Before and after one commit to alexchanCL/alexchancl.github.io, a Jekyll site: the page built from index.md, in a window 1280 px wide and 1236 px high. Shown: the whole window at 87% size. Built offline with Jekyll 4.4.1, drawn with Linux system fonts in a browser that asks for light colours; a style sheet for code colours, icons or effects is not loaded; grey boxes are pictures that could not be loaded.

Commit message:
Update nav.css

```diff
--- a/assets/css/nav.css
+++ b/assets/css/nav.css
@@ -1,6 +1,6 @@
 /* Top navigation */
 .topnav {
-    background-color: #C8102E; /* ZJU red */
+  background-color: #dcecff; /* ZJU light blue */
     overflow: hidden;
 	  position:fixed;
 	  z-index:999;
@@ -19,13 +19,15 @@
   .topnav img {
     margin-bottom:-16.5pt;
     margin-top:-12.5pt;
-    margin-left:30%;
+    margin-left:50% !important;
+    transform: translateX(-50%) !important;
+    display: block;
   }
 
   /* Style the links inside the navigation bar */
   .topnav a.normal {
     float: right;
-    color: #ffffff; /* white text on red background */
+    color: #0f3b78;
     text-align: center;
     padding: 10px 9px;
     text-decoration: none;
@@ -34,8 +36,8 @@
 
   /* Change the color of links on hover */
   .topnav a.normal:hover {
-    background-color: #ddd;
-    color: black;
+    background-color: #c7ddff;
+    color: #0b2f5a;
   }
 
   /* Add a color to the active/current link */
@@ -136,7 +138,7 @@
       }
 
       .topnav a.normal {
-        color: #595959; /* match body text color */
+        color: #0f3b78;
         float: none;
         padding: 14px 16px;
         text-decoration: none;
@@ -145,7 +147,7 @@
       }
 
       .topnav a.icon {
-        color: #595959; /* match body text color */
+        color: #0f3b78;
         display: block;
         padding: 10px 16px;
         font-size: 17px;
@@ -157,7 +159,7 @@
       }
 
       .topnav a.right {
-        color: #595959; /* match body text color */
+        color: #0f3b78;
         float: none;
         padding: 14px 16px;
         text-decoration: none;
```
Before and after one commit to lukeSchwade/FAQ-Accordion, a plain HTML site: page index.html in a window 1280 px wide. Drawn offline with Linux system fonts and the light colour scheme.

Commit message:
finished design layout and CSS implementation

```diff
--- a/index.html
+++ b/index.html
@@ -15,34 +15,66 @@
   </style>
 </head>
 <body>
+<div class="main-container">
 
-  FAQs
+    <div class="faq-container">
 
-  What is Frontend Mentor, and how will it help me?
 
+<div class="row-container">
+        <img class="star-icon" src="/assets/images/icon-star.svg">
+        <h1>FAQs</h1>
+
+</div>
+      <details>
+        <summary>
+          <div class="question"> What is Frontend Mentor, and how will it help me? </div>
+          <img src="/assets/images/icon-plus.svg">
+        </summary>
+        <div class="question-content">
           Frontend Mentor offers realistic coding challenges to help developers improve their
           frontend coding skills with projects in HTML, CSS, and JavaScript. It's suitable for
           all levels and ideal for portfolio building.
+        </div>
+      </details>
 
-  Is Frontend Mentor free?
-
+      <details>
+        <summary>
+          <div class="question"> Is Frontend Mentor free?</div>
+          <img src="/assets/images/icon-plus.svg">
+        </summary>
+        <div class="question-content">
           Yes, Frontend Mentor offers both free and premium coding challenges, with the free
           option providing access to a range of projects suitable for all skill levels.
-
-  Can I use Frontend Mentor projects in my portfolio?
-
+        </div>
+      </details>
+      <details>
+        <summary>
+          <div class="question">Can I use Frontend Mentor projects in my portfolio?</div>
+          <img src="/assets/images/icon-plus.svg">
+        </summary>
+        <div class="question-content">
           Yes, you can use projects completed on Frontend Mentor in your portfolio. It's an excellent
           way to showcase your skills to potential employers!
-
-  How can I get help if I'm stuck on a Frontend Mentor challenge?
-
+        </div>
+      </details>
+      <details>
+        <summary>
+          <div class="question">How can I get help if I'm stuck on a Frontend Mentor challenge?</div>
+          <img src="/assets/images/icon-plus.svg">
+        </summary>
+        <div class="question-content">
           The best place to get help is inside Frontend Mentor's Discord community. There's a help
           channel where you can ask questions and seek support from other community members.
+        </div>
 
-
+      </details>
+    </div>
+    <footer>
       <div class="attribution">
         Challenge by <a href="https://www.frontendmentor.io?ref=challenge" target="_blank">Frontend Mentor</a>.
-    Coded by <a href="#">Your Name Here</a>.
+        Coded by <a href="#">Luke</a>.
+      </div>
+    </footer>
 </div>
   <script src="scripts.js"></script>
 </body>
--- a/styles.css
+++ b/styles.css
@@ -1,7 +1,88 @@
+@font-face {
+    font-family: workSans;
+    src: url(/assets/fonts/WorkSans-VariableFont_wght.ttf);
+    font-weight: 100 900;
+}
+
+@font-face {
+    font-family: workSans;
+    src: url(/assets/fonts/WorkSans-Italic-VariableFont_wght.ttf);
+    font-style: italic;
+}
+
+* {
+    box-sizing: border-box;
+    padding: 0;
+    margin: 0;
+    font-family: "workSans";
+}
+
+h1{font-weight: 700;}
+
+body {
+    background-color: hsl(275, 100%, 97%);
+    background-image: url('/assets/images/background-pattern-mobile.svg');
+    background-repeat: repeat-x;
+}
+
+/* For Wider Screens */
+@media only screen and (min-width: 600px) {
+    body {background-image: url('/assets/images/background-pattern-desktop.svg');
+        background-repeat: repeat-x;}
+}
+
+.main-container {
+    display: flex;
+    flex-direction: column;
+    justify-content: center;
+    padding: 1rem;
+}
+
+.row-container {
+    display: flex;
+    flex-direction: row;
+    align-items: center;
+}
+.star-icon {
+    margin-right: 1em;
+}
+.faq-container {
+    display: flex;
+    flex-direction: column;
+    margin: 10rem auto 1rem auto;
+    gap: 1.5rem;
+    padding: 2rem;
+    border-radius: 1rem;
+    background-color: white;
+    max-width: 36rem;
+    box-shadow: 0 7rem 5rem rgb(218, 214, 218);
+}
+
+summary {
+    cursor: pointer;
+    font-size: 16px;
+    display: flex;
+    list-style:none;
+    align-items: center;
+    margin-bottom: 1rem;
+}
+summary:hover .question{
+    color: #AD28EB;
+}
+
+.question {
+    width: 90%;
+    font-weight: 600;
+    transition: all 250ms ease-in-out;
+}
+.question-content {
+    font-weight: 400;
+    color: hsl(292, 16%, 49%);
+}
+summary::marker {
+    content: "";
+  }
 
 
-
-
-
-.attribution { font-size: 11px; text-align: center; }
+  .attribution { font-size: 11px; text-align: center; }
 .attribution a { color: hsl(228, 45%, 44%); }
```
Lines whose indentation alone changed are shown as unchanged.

########

## Aim of the task:
Print the material above once more, exactly.

## Your response:
Before and after one commit to alexchanCL/alexchancl.github.io, a Jekyll site: the page built from index.md, in a window 1280 px wide and 1236 px high. Shown: the whole window at 87% size. Built offline with Jekyll 4.4.1, drawn with Linux system fonts in a browser that asks for light colours; a style sheet for code colours, icons or effects is not loaded; grey boxes are pictures that could not be loaded.

Commit message:
Update nav.css

```diff
--- a/assets/css/nav.css
+++ b/assets/css/nav.css
@@ -1,6 +1,6 @@
 /* Top navigation */
 .topnav {
-    background-color: #C8102E; /* ZJU red */
+  background-color: #dcecff; /* ZJU light blue */
     overflow: hidden;
 	  position:fixed;
 	  z-index:999;
@@ -19,13 +19,15 @@
   .topnav img {
     margin-bottom:-16.5pt;
     margin-top:-12.5pt;
-    margin-left:30%;
+    margin-left:50% !important;
+    transform: translateX(-50%) !important;
+    display: block;
   }
 
   /* Style the links inside the navigation bar */
   .topnav a.normal {
     float: right;
-    color: #ffffff; /* white text on red background */
+    color: #0f3b78;
     text-align: center;
     padding: 10px 9px;
     text-decoration: none;
@@ -34,8 +36,8 @@
 
   /* Change the color of links on hover */
   .topnav a.normal:hover {
-    background-color: #ddd;
-    color: black;
+    background-color: #c7ddff;
+    color: #0b2f5a;
   }
 
   /* Add a color to the active/current link */
@@ -136,7 +138,7 @@
       }
 
       .topnav a.normal {
-        color: #595959; /* match body text color */
+        color: #0f3b78;
         float: none;
         padding: 14px 16px;
         text-decoration: none;
@@ -145,7 +147,7 @@
       }
 
       .topnav a.icon {
-        color: #595959; /* match body text color */
+        color: #0f3b78;
         display: block;
         padding: 10px 16px;
         font-size: 17px;
@@ -157,7 +159,7 @@
       }
 
       .topnav a.right {
-        color: #595959; /* match body text color */
+        color: #0f3b78;
         float: none;
         padding: 14px 16px;
         text-decoration: none;
```
Before and after one commit to lukeSchwade/FAQ-Accordion, a plain HTML site: page index.html in a window 1280 px wide. Drawn offline with Linux system fonts and the light colour scheme.

Commit message:
finished design layout and CSS implementation

```diff
--- a/index.html
+++ b/index.html
@@ -15,34 +15,66 @@
   </style>
 </head>
 <body>
+<div class="main-container">
 
-  FAQs
+    <div class="faq-container">
 
-  What is Frontend Mentor, and how will it help me?
 
+<div class="row-container">
+        <img class="star-icon" src="/assets/images/icon-star.svg">
+        <h1>FAQs</h1>
+
+</div>
+      <details>
+        <summary>
+          <div class="question"> What is Frontend Mentor, and how will it help me? </div>
+          <img src="/assets/images/icon-plus.svg">
+        </summary>
+        <div class="question-content">
           Frontend Mentor offers realistic coding challenges to help developers improve their
           frontend coding skills with projects in HTML, CSS, and JavaScript. It's suitable for
           all levels and ideal for portfolio building.
+        </div>
+      </details>
 
-  Is Frontend Mentor free?
-
+      <details>
+        <summary>
+          <div class="question"> Is Frontend Mentor free?</div>
+          <img src="/assets/images/icon-plus.svg">
+        </summary>
+        <div class="question-content">
           Yes, Frontend Mentor offers both free and premium coding challenges, with the free
           option providing access to a range of projects suitable for all skill levels.
-
-  Can I use Frontend Mentor projects in my portfolio?
-
+        </div>
+      </details>
+      <details>
+        <summary>
+          <div class="question">Can I use Frontend Mentor projects in my portfolio?</div>
+          <img src="/assets/images/icon-plus.svg">
+        </summary>
+        <div class="question-content">
           Yes, you can use projects completed on Frontend Mentor in your portfolio. It's an excellent
           way to showcase your skills to potential employers!
-
-  How can I get help if I'm stuck on a Frontend Mentor challenge?
-
+        </div>
+      </details>
+      <details>
+        <summary>
+          <div class="question">How can I get help if I'm stuck on a Frontend Mentor challenge?</div>
+          <img src="/assets/images/icon-plus.svg">
+        </summary>
+        <div class="question-content">
           The best place to get help is inside Frontend Mentor's Discord community. There's a help
           channel where you can ask questions and seek support from other community members.
+        </div>
 
-
+      </details>
+    </div>
+    <footer>
       <div class="attribution">
         Challenge by <a href="https://www.frontendmentor.io?ref=challenge" target="_blank">Frontend Mentor</a>.
-    Coded by <a href="#">Your Name Here</a>.
+        Coded by <a href="#">Luke</a>.
+      </div>
+    </footer>
 </div>
   <script src="scripts.js"></script>
 </body>
--- a/styles.css
+++ b/styles.css
@@ -1,7 +1,88 @@
+@font-face {
+    font-family: workSans;
+    src: url(/assets/fonts/WorkSans-VariableFont_wght.ttf);
+    font-weight: 100 900;
+}
+
+@font-face {
+    font-family: workSans;
+    src: url(/assets/fonts/WorkSans-Italic-VariableFont_wght.ttf);
+    font-style: italic;
+}
+
+* {
+    box-sizing: border-box;
+    padding: 0;
+    margin: 0;
+    font-family: "workSans";
+}
+
+h1{font-weight: 700;}
+
+body {
+    background-color: hsl(275, 100%, 97%);
+    background-image: url('/assets/images/background-pattern-mobile.svg');
+    background-repeat: repeat-x;
+}
+
+/* For Wider Screens */
+@media only screen and (min-width: 600px) {
+    body {background-image: url('/assets/images/background-pattern-desktop.svg');
+        background-repeat: repeat-x;}
+}
+
+.main-container {
+    display: flex;
+    flex-direction: column;
+    justify-content: center;
+    padding: 1rem;
+}
+
+.row-container {
+    display: flex;
+    flex-direction: row;
+    align-items: center;
+}
+.star-icon {
+    margin-right: 1em;
+}
+.faq-container {
+    display: flex;
+    flex-direction: column;
+    margin: 10rem auto 1rem auto;
+    gap: 1.5rem;
+    padding: 2rem;
+    border-radius: 1rem;
+    background-color: white;
+    max-width: 36rem;
+    box-shadow: 0 7rem 5rem rgb(218, 214, 218);
+}
+
+summary {
+    cursor: pointer;
+    font-size: 16px;
+    display: flex;
+    list-style:none;
+    align-items: center;
+    margin-bottom: 1rem;
+}
+summary:hover .question{
+    color: #AD28EB;
+}
+
+.question {
+    width: 90%;
+    font-weight: 600;
+    transition: all 250ms ease-in-out;
+}
+.question-content {
+    font-weight: 400;
+    color: hsl(292, 16%, 49%);
+}
+summary::marker {
+    content: "";
+  }
 
 
-
-
-
-.attribution { font-size: 11px; text-align: center; }
+  .attribution { font-size: 11px; text-align: center; }
 .attribution a { color: hsl(228, 45%, 44%); }
```
Lines whose indentation alone changed are shown as unchanged.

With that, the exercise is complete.